Data for this task:
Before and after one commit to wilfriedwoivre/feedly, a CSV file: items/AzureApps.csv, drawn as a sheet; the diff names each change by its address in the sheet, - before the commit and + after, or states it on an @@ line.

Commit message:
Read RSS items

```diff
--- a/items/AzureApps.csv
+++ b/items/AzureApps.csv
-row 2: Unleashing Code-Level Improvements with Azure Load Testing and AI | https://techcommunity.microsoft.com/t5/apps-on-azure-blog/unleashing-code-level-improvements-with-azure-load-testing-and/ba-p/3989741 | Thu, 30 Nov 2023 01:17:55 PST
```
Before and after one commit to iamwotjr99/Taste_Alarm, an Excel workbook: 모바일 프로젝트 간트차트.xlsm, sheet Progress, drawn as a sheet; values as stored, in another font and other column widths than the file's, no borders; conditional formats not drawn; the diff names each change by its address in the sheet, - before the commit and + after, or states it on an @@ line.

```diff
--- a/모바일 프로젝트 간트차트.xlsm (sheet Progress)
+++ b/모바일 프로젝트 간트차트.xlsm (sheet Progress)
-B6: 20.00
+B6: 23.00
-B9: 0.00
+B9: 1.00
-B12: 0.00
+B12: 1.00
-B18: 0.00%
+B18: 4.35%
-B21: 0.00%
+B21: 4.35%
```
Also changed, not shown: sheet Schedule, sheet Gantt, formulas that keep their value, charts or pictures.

Work request:
The material above is to be reproduced exactly as written.

Written solution:
Before and after one commit to wilfriedwoivre/feedly, a CSV file: items/AzureApps.csv, drawn as a sheet; the diff names each change by its address in the sheet, - before the commit and + after, or states it on an @@ line.

Commit message:
Read RSS items

```diff
--- a/items/AzureApps.csv
+++ b/items/AzureApps.csv
-row 2: Unleashing Code-Level Improvements with Azure Load Testing and AI | https://techcommunity.microsoft.com/t5/apps-on-azure-blog/unleashing-code-level-improvements-with-azure-load-testing-and/ba-p/3989741 | Thu, 30 Nov 2023 01:17:55 PST
```
Before and after one commit to iamwotjr99/Taste_Alarm, an Excel workbook: 모바일 프로젝트 간트차트.xlsm, sheet Progress, drawn as a sheet; values as stored, in another font and other column widths than the file's, no borders; conditional formats not drawn; the diff names each change by its address in the sheet, - before the commit and + after, or states it on an @@ line.

```diff
--- a/모바일 프로젝트 간트차트.xlsm (sheet Progress)
+++ b/모바일 프로젝트 간트차트.xlsm (sheet Progress)
-B6: 20.00
+B6: 23.00
-B9: 0.00
+B9: 1.00
-B12: 0.00
+B12: 1.00
-B18: 0.00%
+B18: 4.35%
-B21: 0.00%
+B21: 4.35%
```
Also changed, not shown: sheet Schedule, sheet Gantt, formulas that keep their value, charts or pictures.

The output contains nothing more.